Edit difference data
──────────────────────────────

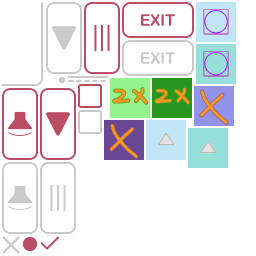
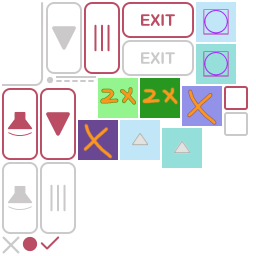
fix sprite sheets, hit chart

Changed region(s): [[0.1875, 0.2812, 0.9688, 0.6562]]

diff --git a/PttrnFlow/PttrnFlow/UI Nodes/TickHitChart.m b/PttrnFlow/PttrnFlow/UI Nodes/TickHitChart.m
@@ -10,7 +10,6 @@
 #import "ColorUtils.h"
 #import "CCSprite+Utils.h"
 #import "TickDispatcher.h"
-#import "SpritePicker.h"
 
 static CGFloat const kHitCellEdge = 2;
 static CGFloat const kHitChartHeight = 24;
@@ -25,28 +24,23 @@ static CGFloat const kHitChartHeight = 24;
 
 @implementation TickHitChart
 
-- (id)initWithNumberOfTicks:(int)numberOfTicks padding:(CGFloat)padding batchNode:(CCSpriteBatchNode *)batchNode origin:(CGPoint)origin
+- (id)initWithSpriteFrameName:(NSString *)spriteFrameName steps:(int)steps unitSize:(CGSize)unitSize
 {
-    self = [super init];
+    self = [super initWithSpriteFrameName:spriteFrameName];
     if (self) {
-        if (numberOfTicks < 1) {
-            NSLog(@"warning: number of ticks for TickerControl should be > 1");
+        if (steps < 1) {
+            NSLog(@"warning: steps for TickHitChart should be > 1");
         }
         
+        self.contentSize = CGSizeMake(unitSize.width * steps, unitSize.height);
         self.hitCells = [NSMutableArray array];
-        NSArray *frameNames = @[@"chart_box_off.png", @"chart_box_on.png"];
 
-        for (int i = 0; i < numberOfTicks; i++) {
-            CCSprite *spr = [CCSprite spriteWithSpriteFrameName:@"chart_box_off.png"];
-            CGPoint relPoint = ccp(i * (spr.contentSize.width + padding), 0);
-            relPoint = ccp(relPoint.x + (spr.contentSize.width / 2), relPoint.y + (spr.contentSize.height / 2));
-            CGPoint absPoint = ccp(relPoint.x + origin.x, relPoint.y + origin.y);
-            SpritePicker *hitCell = [[SpritePicker alloc] initWithFrameNames:frameNames center:absPoint batchNode:batchNode];
-            [self.hitCells addObject:hitCell];
+        for (int i = 0; i < steps; i++) {
+            CCSprite *spr = [CCSprite spriteWithSpriteFrameName:@"chartbox_off.png"];
+            spr.position = ccp((i * unitSize.width + (unitSize.width / 2)), unitSize.height / 2);
+            self.hitCells[i] = spr;
+            [self addChild:spr];
         }
-        
-        SpritePicker *lastCell = [self.hitCells lastObject];
-        self.contentSize = CGSizeMake(lastCell.position.x + lastCell.contentSize.width, lastCell.contentSize.height);
     }
     return self;
 }
@@ -54,28 +48,30 @@ static CGFloat const kHitChartHeight = 24;
 - (void)handleTickHit:(NSNotification *)notification
 {
     NSMutableArray *hits = notification.userInfo[kKeyHits];
-    int tickIndex = hits.count - 1;
-    NSNumber *hitSuccess = hits[tickIndex];
+    int index = hits.count - 1;
+    NSNumber *hitSuccess = hits[index];
     
     kHitStatus status;
     if ([hitSuccess boolValue]) {
         status = kHitStatusSuccess;
     }
     else {
-//        status = kHitStatusFailure;
-        // TODO: temporary until graphics are in
-        status = kHitStatusSuccess;
+        status = kHitStatusFailure;
     }
     
-    SpritePicker *hitCell = self.hitCells[tickIndex];
-    [hitCell pickSprite:status];
+    [self updateIndex:index state:status];
 }
 
 - (void)resetCells
 {
-    for (SpritePicker *cell in self.hitCells) {
-        [cell pickSprite:kHitStatusDefault];
+    for (int i = 0; i < self.hitCells.count; i++) {
+        [self updateIndex:i state:kHitStatusDefault];
     }
+}
+
+- (void)updateIndex:(int)index state:(kHitStatus)state
+{
+    NSLog(@"update index %i with status %i", index, state);
 }
 
 #pragma mark - CCNode SceneManagement
@@ -83,14 +79,12 @@ static CGFloat const kHitChartHeight = 24;
 - (void)onEnter
 {
     [super onEnter];
-    
     [[NSNotificationCenter defaultCenter] addObserver:self selector:@selector(handleTickHit:) name:kNotificationTickHit object:nil];
 }
 
 - (void)onExit
 {
     [[NSNotificationCenter defaultCenter] removeObserver:self];
-    
     [super onExit];
 }
 

diff --git a/PttrnFlow/PttrnFlow/Layers/SequenceUILayer.m b/PttrnFlow/PttrnFlow/Layers/SequenceUILayer.m
@@ -74,32 +74,34 @@ static int const kMaxControlLength = 6;
         CCMenuItemSprite *hamburgerButton = [[CCMenuItemSprite alloc] initWithNormalSprite:hamburgerOff selectedSprite:hamburgerOn disabledSprite:nil target:self selector:@selector(hamburgerButtonPressed:)];
         hamburgerButton.position = ccp((7 * buttonSize.width) / 2, yMidRow1);
         
+        // buttons must be added to a CCMenu to work
+        CCMenu *menu = [CCMenu menuWithItems:exitButton, speakerButton, playButton, hamburgerButton, nil];
+        menu.position = ccp(0, 0);
+        [self addChild:menu];
+        
         // ticker control
         int steps = (tickDispatcher.sequenceLength / 4);
         TickerControl *tickerControl = [[TickerControl alloc] initWithSpriteFrameName:@"clear_rect_uilayer.png" steps:steps unitSize:controlUnitSize];
         tickerControl.tickerControlDelegate = tickDispatcher;
-        tickerControl.position = ccp(tickerControl.contentSize.width / 2, ( 3 * tickerControl.contentSize.height ) / 2);
+        tickerControl.position = ccp(tickerControl.contentSize.width / 2, (3 * tickerControl.contentSize.height) / 2);
+        
+        // hit chart
+        TickHitChart *hitChart = [[TickHitChart alloc] initWithSpriteFrameName:@"clear_rect_uilayer.png" steps:steps unitSize:controlUnitSize];
+        _hitChart = hitChart;
+        hitChart.position = ccp(hitChart.contentSize.width / 2, hitChart.contentSize.height / 2);
         
         // pan sprite
         CGFloat panNodeWidth = MIN(steps, kMaxControlLength) * controlUnitSize.width;
         CGSize panNodeSize = CGSizeMake(panNodeWidth, 2 * controlUnitSize.height);
         CGSize scrollingContainerSize = CGSizeMake(steps * controlUnitSize.width, panNodeSize.height);
         CGPoint panNodeOrigin = ccp(0, controlBarBottom);
-        PanSprite *panSprite = [[PanSprite alloc] initWithSpriteFrameName:@"clear_rect_uilayer.png" contentSize:panNodeSize scrollingSize:scrollingContainerSize scrollSprites:@[tickerControl]];
+        PanSprite *panSprite = [[PanSprite alloc] initWithSpriteFrameName:@"clear_rect_uilayer.png" contentSize:panNodeSize scrollingSize:scrollingContainerSize scrollSprites:@[hitChart, tickerControl]];
         panSprite.scrollDirection = ScrollDirectionHorizontal;
         panSprite.position = panNodeOrigin;
         [self addChild:panSprite];
         
-        // buttons must be added to a CCMenu to work
-        CCMenu *menu = [CCMenu menuWithItems:exitButton, speakerButton, playButton, hamburgerButton, nil];
-        menu.position = ccp(0, 0);
-        [self addChild:menu];
         
-//        // tick hit chart
-//        CGPoint hitChartOrigin = ccp(matchButton.position.x + matchButton.contentSize.width, self.contentSize.height - topBarHeight);
-//        TickHitChart *hitChart = [[TickHitChart alloc] initWithNumberOfTicks:tickDispatcher.sequenceLength padding:2 batchNode:uiBatch origin:hitChartOrigin];
-//        [self addChild:hitChart];
-//        _hitChart = hitChart;
+        
 //
 //        // drag items
 //        int i = 0;

diff --git a/PttrnFlow/PttrnFlow/Generic Nodes/ClippingSprite.m b/PttrnFlow/PttrnFlow/Generic Nodes/ClippingSprite.m
@@ -1,10 +1,15 @@
 //
-//  ClippingNode.m
+//  ClippingSprite.m
 //
 
 #import "ClippingSprite.h"
 
 @implementation ClippingSprite
+
++ (id)clippingSpriteWithRect:(CGRect)rect
+{
+    return [[self alloc] initWithRect:rect];
+}
 
 - (id)initWithRect:(CGRect)rect
 {
@@ -14,17 +19,12 @@
     return self;
 }
 
-+ (id)clippingSpriteWithRect:(CGRect)rect
-{
-    return [[self alloc] initWithRect:rect];
-}
-
--(CGRect) clippingRegion
+- (CGRect)clippingRegion
 {
     return clippingRegionInNodeCoordinates;
 }
 
--(void) setClippingRegion:(CGRect)region
+- (void)setClippingRegion:(CGRect)region
 {
     // keep the original region coordinates in case the user wants them back unchanged
     clippingRegionInNodeCoordinates = region;
@@ -37,13 +37,13 @@
     clippingRegion = CGRectMake(region.origin.x * self.scaleX, region.origin.y * self.scaleY, region.size.width * self.scaleX, region.size.height * self.scaleY);
 }
 
--(void) setScale:(float)newScale
+- (void)setScale:(float)newScale
 {
     [super setScale:newScale];
     [self setClippingRegion:clippingRegionInNodeCoordinates];
 }
 
--(void) visit
+- (void)visit
 {
     glEnable(GL_SCISSOR_TEST);
     CGPoint worldPosition = [self convertToWorldSpace:CGPointZero];

diff --git a/PttrnFlow/PttrnFlow/UI Nodes/TickHitChart.h b/PttrnFlow/PttrnFlow/UI Nodes/TickHitChart.h
@@ -15,9 +15,9 @@ typedef enum
     kHitStatusFailure,
 } kHitStatus;
 
-@interface TickHitChart : CCNode
+@interface TickHitChart : CCSprite
 
-- (id)initWithNumberOfTicks:(int)numberOfTicks padding:(CGFloat)padding batchNode:(CCSpriteBatchNode *)batchNode origin:(CGPoint)origin;
+- (id)initWithSpriteFrameName:(NSString *)spriteFrameName steps:(int)steps unitSize:(CGSize)unitSize;
 - (void)resetCells;
 
 @end

diff --git a/PttrnFlow/PttrnFlow/Generic Nodes/ClippingSprite.h b/PttrnFlow/PttrnFlow/Generic Nodes/ClippingSprite.h
@@ -12,8 +12,8 @@
     CGRect clippingRegion;
 }
 
-+ (id)clippingSpriteWithRect:(CGRect)rect;
-
 @property (nonatomic) CGRect clippingRegion;
+
++ (id)clippingSpriteWithRect:(CGRect)rect;
 
 @end
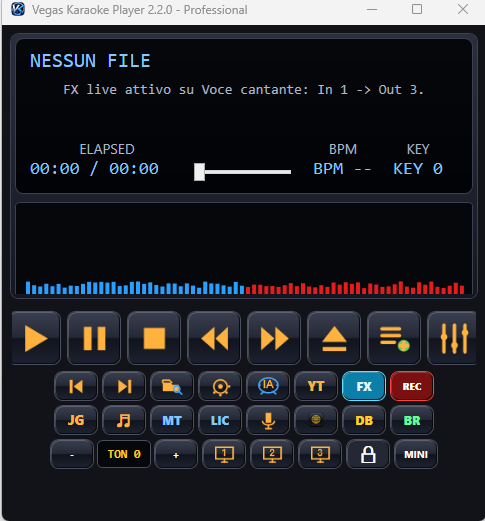
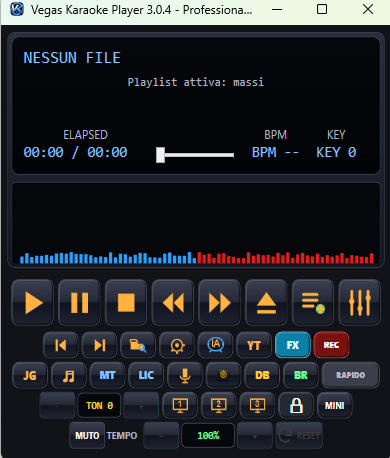
Add files via upload

Changed region(s): [[0.0, 0.0, 1.0, 1.0], [0.9846, 0.9782, 1.0, 1.0], [0.7385, 0.3057, 0.7692, 0.3362]]

diff --git a/prezzi.html b/prezzi.html
@@ -1,4 +1,4 @@
 <!DOCTYPE html>
 
 <html lang="it"><head><meta charset="utf-8"/><meta content="width=device-width,initial-scale=1" name="viewport"/><title>Prezzi Vegas Karaoke Player | Licenze Home e Professional</title><meta content="Prezzi Vegas Karaoke Player: Demo gratuita, licenza Home a 29€ e Professional a 79€ per 12 mesi. Scopri anche il programma Invita un amico." name="description"/><link href="https://karaokeplayer.it/prezzi.html" rel="canonical"/><meta content="Prezzi Vegas Karaoke Player | Licenze e premi Invita un amico" property="og:title"/><meta content="Professional a 79€ per 12 mesi. Con il Codice Cliente: 1 amico porta il 50% di sconto sul rinnovo, 3 amici estendono la licenza a 24 mesi." property="og:description"/><meta content="website" property="og:type"/><meta content="https://karaokeplayer.it/assets/img/screenshot-player-220.png" property="og:image"/><meta content="summary_large_image" name="twitter:card"/><link href="favicon.png" rel="icon"/><link href="assets/css/style.css" rel="stylesheet"/><meta content="Massimiliano Bevilacqua" name="author"/><meta content="index, follow, max-image-preview:large" name="robots"/><meta content="#111111" name="theme-color"/><meta content="software karaoke, programma karaoke, karaoke Windows, player karaoke, Vegas Karaoke Player, MIDI KAR CDG, SoundFont, DJ karaoke, creare karaoke con IA" name="keywords"/><link href="favicon-32.png" rel="icon" sizes="32x32"/><link href="apple-touch-icon.png" rel="apple-touch-icon"/><meta content="Prezzi Vegas Karaoke Player | Licenze e premi" name="twitter:title"/><meta content="Professional a 79€ per 12 mesi con programma Invita un amico tramite Codice Cliente." name="twitter:description"/><meta content="https://karaokeplayer.it/prezzi.html" property="og:url"/><meta content="Vegas Karaoke Player" property="og:site_name"/><script type="application/ld+json">{"@context":"https://schema.org","@type":"SoftwareApplication","name":"Vegas Karaoke Player","url":"https://karaokeplayer.it/","image":"https://karaokeplayer.it/assets/img/logo-vegas-karaoke.png","operatingSystem":"Windows 10, Windows 11","applicationCategory":"MultimediaApplication","softwareVersion":"2.3.1","description":"Prezzi e licenze Vegas Karaoke Player: Home 29 euro anno, Professional 59 euro anno, demo 15 giorni, assistenza, uso privato e professionale.","offers":[{"@type":"Offer","name":"Home Edition","price":"29","priceCurrency":"EUR","availability":"https://schema.org/InStock"},{"@type":"Offer","name":"Professional 12 mesi","price":"79","priceCurrency":"EUR","availability":"https://schema.org/InStock"}],"publisher":{"@type":"Organization","name":"Massimiliano Bevilacqua","email":"info@karaokeplayer.it","url":"https://karaokeplayer.it/"}}</script></head><body><header class="topbar"><div class="container nav"><a class="brand" href="index.html"><img alt="Vegas Karaoke Player software karaoke professionale per Windows" src="assets/img/icon-vk.png"/><span>Vegas Karaoke Player</span></a><button class="btn2 mobile-toggle" type="button">Menu</button><nav class="navlinks"><a href="index.html">Home</a><a href="novita-3-0.html">Novità 3.0</a><a href="funzionalita.html">Funzioni</a><a href="bruce-assistente-ia.html">Bruce IA</a><a href="fonico-ai.html">Fonico AI</a><a href="manuale-online.html">Manuale Online</a><a href="jangle-pad-wall.html">Jangle</a><a href="database-karaoke.html">Database</a><a href="creare-karaoke-ia.html">IA</a><a href="prezzi.html">Prezzi</a><a href="invita-un-amico.html">Invita un amico</a><a href="download.html">Download</a><a href="banco-suoni-pro.html">Banco PRO</a><a href="faq.html">FAQ</a></nav></div></header>
-<main><section class="hero"><div class="container"><span class="eyebrow">Licenze Vegas Karaoke Player</span><h1 class="h1">FREE, HOME e PROFESSIONAL</h1><p class="lead">Una sola installazione. Scegli le funzioni che ti servono.</p></div></section><section class="section pricing-new" id="nuove-licenze"><div class="container"><span class="eyebrow">Nuovo listino Vegas Karaoke Player</span><h2>Un solo programma, la licenza giusta per te</h2><p class="sub">Prova completa PRO per 10 giorni; poi versione FREE gratuita per sempre. Le nuove modalità saranno disponibili con l’aggiornamento del sistema licenze.</p><div class="vk-price-grid"><article class="vk-plan"><h3>FREE</h3><div class="vk-amount">0 €</div><p>Gratis per sempre · 1 PC</p><ul><li>Player karaoke essenziale</li><li>Un solo monitor</li><li>Nessun plugin o funzione IA</li><li>Solo uso privato</li></ul><a class="btn2" href="download.html">Scarica il player</a></article><article class="vk-plan"><h3>HOME</h3><div class="vk-amount">30 €</div><p>Una tantum · 1 PC</p><ul><li>Licenza permanente</li><li>Tutte le funzioni e i plugin non IA</li><li>Fino a 3 monitor</li><li>Primo anno di aggiornamenti incluso</li><li><strong>NON PER USO IN PUBBLICO</strong></li></ul><a class="btn2" href="acquista.html">Richiedi HOME</a></article><article class="vk-plan vk-featured"><span class="vk-plan-tag">Tutto incluso</span><h3>PROFESSIONAL</h3><div class="vk-amount">59,90 € <small>/ 12 mesi</small></div><p>Oppure <strong>129 € per sempre</strong></p><ul><li>Tutte le funzioni e tutti i plugin</li><li>IA inclusa (eventuali servizi esterni esclusi)</li><li>Uso professionale del software</li><li>2 PC utilizzabili contemporaneamente</li><li>PRO permanente: 12 mesi aggiornamenti inclusi, poi 30 €/anno facoltativi</li></ul><a class="btn gold" href="acquista.html">Richiedi PRO</a></article></div><p class="note">HOME: aggiornamenti dopo il primo anno facoltativi, prezzo di rinnovo da confermare. Le licenze permanenti restano utilizzabili anche senza rinnovo aggiornamenti. L’uso pubblico del software non include diritti sui brani musicali.</p></div></section><section class="section"><div class="container"><h2>Confronta le versioni</h2><div style="overflow-x:auto"><table class="vk-compare"><thead><tr><th>Funzione</th><th>FREE</th><th>HOME</th><th>PRO</th></tr></thead><tbody><tr><td>Riproduzione karaoke e playlist</td><td>✓</td><td>✓</td><td>✓</td></tr><tr><td>Secondo monitor</td><td>—</td><td>✓</td><td>✓</td></tr><tr><td>Plugin tradizionali, VST, ASIO, Jangle</td><td>—</td><td>✓</td><td>✓</td></tr><tr><td>Fonico AI, Bruce IA, Crea Karaoke IA</td><td>—</td><td>—</td><td>✓</td></tr><tr><td>Utilizzo pubblico consentito dalla licenza software</td><td>—</td><td>—</td><td>✓</td></tr><tr><td>Computer</td><td>1</td><td>1</td><td>2 simultanei</td></tr></tbody></table></div><div class="vk-notice"><strong>TRIAL PRO: 10 giorni con tutte le funzioni abilitate.</strong> Dal giorno 11 il programma passa alla FREE senza cancellare dati o playlist. La nuova gestione sarà effettiva dopo il rilascio del relativo aggiornamento software.</div><h2>Black Friday e Natale 2026 — promozione programmata</h2><p>Dal 27 novembre al 31 dicembre 2026, previa attivazione commerciale: HOME <strong>24,90 €</strong>, PRO annuale <strong>44,90 €</strong>, PRO permanente <strong>99 €</strong>. I prezzi di riferimento e le comunicazioni di sconto saranno verificati prima della pubblicazione dell’offerta.</p><p>Le condizioni delle licenze già acquistate restano valide secondo gli accordi originari. <a href="acquista.html">Richiedi informazioni sulle nuove licenze</a>.</p></div></section></main><footer class="footer"><div class="container footer-grid"><div><a class="brand" href="index.html"><img alt="Vegas Karaoke Player software karaoke professionale per Windows" src="assets/img/icon-vk.png"/><span>Vegas Karaoke Player</span></a><p>Workstation professionale per karaoke, DJ, cantanti, musicisti, locali e band live.</p><p><strong>Massimiliano Bevilacqua</strong><br/>P. IVA 02090440492<br/><a href="mailto:info@karaokeplayer.it">info@karaokeplayer.it</a><br/><a class="whatsapp-link" href="https://wa.me/393791852714?text=Ciao%2C%20vorrei%20informazioni%20su%20Vegas%20Karaoke%20Player" rel="noopener" target="_blank">WhatsApp 379 185 2714</a><br/><a class="social-link" href="https://www.facebook.com/profile.php?id=61590640049211" rel="noopener" target="_blank">Facebook Vegas Karaoke Player</a></p></div><div><h3>Sito</h3><a href="index.html">Home</a><a href="funzionalita.html">Funzionalità</a><a href="screenshot.html">Screenshot</a><a href="prezzi.html">Prezzi</a><a href="download.html">Download</a><a href="acquista.html">Acquista</a><a href="supporto.html">Supporto</a><a href="faq.html">FAQ</a><a href="invita-un-amico.html">Invita un amico</a></div><div><h3>Funzioni Avanzate</h3><a href="jangle-live.html">Jangle Live e Pad Wall</a><a href="formati-karaoke-supportati.html">Formati supportati</a><a href="creare-karaoke-da-mp3.html">Creazione Karaoke con IA</a><a href="dj-online.html">Pannello DJ Online senza app</a><a href="midi-soundfont.html">Mixer MIDI &amp; SoundFont</a><a href="multitraccia-band.html">Multitraccia Band</a><a href="personalizzazioni.html">Sviluppi personalizzati</a></div><div><h3>Legale</h3><a href="privacy.html">Privacy Policy</a><a href="cookie.html">Cookie Policy</a><a href="termini-vendita.html">Termini di Vendita</a><a href="eula.html">Licenza Software</a><a href="termini-dj-online.html">Termini DJ Online</a><a href="docs/Disclaimer_Copyright_Contenuti_Vegas_Karaoke_Player.pdf">PDF Copyright e Contenuti</a><a href="docs/Assistenza_Tecnica_Vegas_Karaoke_Player.pdf">PDF Assistenza Tecnica</a></div></div><div class="container note">© 2026 Vegas Karaoke Player - Tutti i diritti riservati. Software professionale per karaoke, DJ, cantanti, locali e intrattenimento musicale. Marchi e nomi citati appartengono ai rispettivi proprietari.</div></footer><script src="assets/js/main.js"></script></body></html>
+<main><section class="section"><div class="container"><h2>Nuovo listino previsto per Vegas Karaoke Player 3.0</h2><p><strong>FREE:</strong> gratuita · <strong>HOME permanente:</strong> 30 € (solo uso privato) · <strong>PRO annuale:</strong> 59,90 €/anno · <strong>PRO permanente:</strong> 129 €.</p><p>Prova PRO di 10 giorni, poi FREE. </p></div></section><section class="hero"><div class="container"><span class="eyebrow">Licenze Vegas Karaoke Player</span><h1 class="h1">FREE, HOME e PROFESSIONAL</h1><p class="lead">Una sola installazione. Scegli le funzioni che ti servono.</p></div></section><section class="section pricing-new" id="nuove-licenze"><div class="container"><span class="eyebrow">Nuovo listino Vegas Karaoke Player</span><h2>Un solo programma, la licenza giusta per te</h2><p class="sub">Prova completa PRO per 10 giorni; poi versione FREE gratuita per sempre.</p><div class="vk-price-grid"><article class="vk-plan"><h3>FREE</h3><div class="vk-amount">0 €</div><p>Gratis per sempre · 1 PC</p><ul><li>Player karaoke essenziale</li><li>Un solo monitor</li><li>Nessun plugin o funzione IA</li><li>Solo uso privato</li></ul><a class="btn2" href="download.html">Scarica il player</a></article><article class="vk-plan"><h3>HOME</h3><div class="vk-amount">30 €</div><p>Una tantum · 1 PC</p><ul><li>Licenza permanente</li><li>Tutte le funzioni e i plugin non IA</li><li>Fino a 3 monitor</li><li>Primo anno di aggiornamenti incluso</li><li><strong>NON PER USO IN PUBBLICO</strong></li></ul><a class="btn2" href="acquista.html">Richiedi HOME</a></article><article class="vk-plan vk-featured"><span class="vk-plan-tag">Tutto incluso</span><h3>PROFESSIONAL</h3><div class="vk-amount">59,90 € <small>/ 12 mesi</small></div><p>Oppure <strong>129 € per sempre</strong></p><ul><li>Tutte le funzioni e tutti i plugin</li><li>IA inclusa (eventuali servizi esterni esclusi)</li><li>Uso professionale del software</li><li>2 PC utilizzabili contemporaneamente</li><li>PRO permanente: 12 mesi aggiornamenti inclusi, poi 30 €/anno facoltativi</li></ul><a class="btn gold" href="acquista.html">Richiedi PRO</a></article></div><p class="note">HOME: aggiornamenti dopo il primo anno facoltativi, prezzo di rinnovo da confermare. Le licenze permanenti restano utilizzabili anche senza rinnovo aggiornamenti. L’uso pubblico del software non include diritti sui brani musicali.</p></div></section><section class="section"><div class="container"><h2>Confronta le versioni</h2><div style="overflow-x:auto"><table class="vk-compare"><thead><tr><th>Funzione</th><th>FREE</th><th>HOME</th><th>PRO</th></tr></thead><tbody><tr><td>Riproduzione karaoke e playlist</td><td>✓</td><td>✓</td><td>✓</td></tr><tr><td>Secondo monitor</td><td>—</td><td>✓</td><td>✓</td></tr><tr><td>Plugin tradizionali, VST, ASIO, Jangle</td><td>—</td><td>✓</td><td>✓</td></tr><tr><td>Fonico AI, Bruce IA, Crea Karaoke IA</td><td>—</td><td>—</td><td>✓</td></tr><tr><td>Utilizzo pubblico consentito dalla licenza software</td><td>—</td><td>—</td><td>✓</td></tr><tr><td>Computer</td><td>1</td><td>1</td><td>2 simultanei</td></tr></tbody></table></div><div class="vk-notice"><strong>TRIAL PRO: 10 giorni con tutte le funzioni abilitate.</strong> Dal giorno 11 il programma passa alla FREE senza cancellare dati o playlist. La nuova gestione sarà effettiva dopo il rilascio del relativo aggiornamento software.</div><h2>Black Friday e Natale 2026 — promozione programmata</h2><p>Dal 27 novembre al 31 dicembre 2026, previa attivazione commerciale: HOME <strong>24,90 €</strong>, PRO annuale <strong>44,90 €</strong>, PRO permanente <strong>99 €</strong>. I prezzi di riferimento e le comunicazioni di sconto saranno verificati prima della pubblicazione dell’offerta.</p><p>Le condizioni delle licenze già acquistate restano valide secondo gli accordi originari. <a href="acquista.html">Richiedi informazioni sulle nuove licenze</a>.</p></div></section></main><footer class="footer"><div class="container footer-grid"><div><a class="brand" href="index.html"><img alt="Vegas Karaoke Player software karaoke professionale per Windows" src="assets/img/icon-vk.png"/><span>Vegas Karaoke Player</span></a><p>Workstation professionale per karaoke, DJ, cantanti, musicisti, locali e band live.</p><p><strong>Massimiliano Bevilacqua</strong><br/>P. IVA 02090440492<br/><a href="mailto:info@karaokeplayer.it">info@karaokeplayer.it</a><br/><a class="whatsapp-link" href="https://wa.me/393791852714?text=Ciao%2C%20vorrei%20informazioni%20su%20Vegas%20Karaoke%20Player" rel="noopener" target="_blank">WhatsApp 379 185 2714</a><br/><a class="social-link" href="https://www.facebook.com/profile.php?id=61590640049211" rel="noopener" target="_blank">Facebook Vegas Karaoke Player</a></p></div><div><h3>Sito</h3><a href="index.html">Home</a><a href="funzionalita.html">Funzionalità</a><a href="screenshot.html">Screenshot</a><a href="prezzi.html">Prezzi</a><a href="download.html">Download</a><a href="acquista.html">Acquista</a><a href="supporto.html">Supporto</a><a href="faq.html">FAQ</a><a href="invita-un-amico.html">Invita un amico</a></div><div><h3>Funzioni Avanzate</h3><a href="jangle-live.html">Jangle Live e Pad Wall</a><a href="formati-karaoke-supportati.html">Formati supportati</a><a href="creare-karaoke-da-mp3.html">Creazione Karaoke con IA</a><a href="dj-online.html">Pannello DJ Online senza app</a><a href="midi-soundfont.html">Mixer MIDI &amp; SoundFont</a><a href="multitraccia-band.html">Multitraccia Band</a><a href="personalizzazioni.html">Sviluppi personalizzati</a></div><div><h3>Legale</h3><a href="privacy.html">Privacy Policy</a><a href="cookie.html">Cookie Policy</a><a href="termini-vendita.html">Termini di Vendita</a><a href="eula.html">Licenza Software</a><a href="termini-dj-online.html">Termini DJ Online</a><a href="docs/Disclaimer_Copyright_Contenuti_Vegas_Karaoke_Player.pdf">PDF Copyright e Contenuti</a><a href="docs/Assistenza_Tecnica_Vegas_Karaoke_Player.pdf">PDF Assistenza Tecnica</a></div></div><div class="container note">© 2026 Vegas Karaoke Player - Tutti i diritti riservati. Software professionale per karaoke, DJ, cantanti, locali e intrattenimento musicale. Marchi e nomi citati appartengono ai rispettivi proprietari.</div></footer><script src="assets/js/main.js"></script></body></html>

──────────────────────────────

PROBLEM: Every line from the first line of the entries above through the line with "if (numberOfTicks <" must be repeated exactly, and pictures must not be.

EXERCISE OUTPUT:
fix sprite sheets, hit chart

Changed region(s): [[0.1875, 0.2812, 0.9688, 0.6562]]

diff --git a/PttrnFlow/PttrnFlow/UI Nodes/TickHitChart.m b/PttrnFlow/PttrnFlow/UI Nodes/TickHitChart.m
@@ -10,7 +10,6 @@
 #import "ColorUtils.h"
 #import "CCSprite+Utils.h"
 #import "TickDispatcher.h"
-#import "SpritePicker.h"
 
 static CGFloat const kHitCellEdge = 2;
 static CGFloat const kHitChartHeight = 24;
@@ -25,28 +24,23 @@ static CGFloat const kHitChartHeight = 24;
 
 @implementation TickHitChart
 
-- (id)initWithNumberOfTicks:(int)numberOfTicks padding:(CGFloat)padding batchNode:(CCSpriteBatchNode *)batchNode origin:(CGPoint)origin
+- (id)initWithSpriteFrameName:(NSString *)spriteFrameName steps:(int)steps unitSize:(CGSize)unitSize
 {
-    self = [super init];
+    self = [super initWithSpriteFrameName:spriteFrameName];
     if (self) {
-        if (numberOfTicks < 1) {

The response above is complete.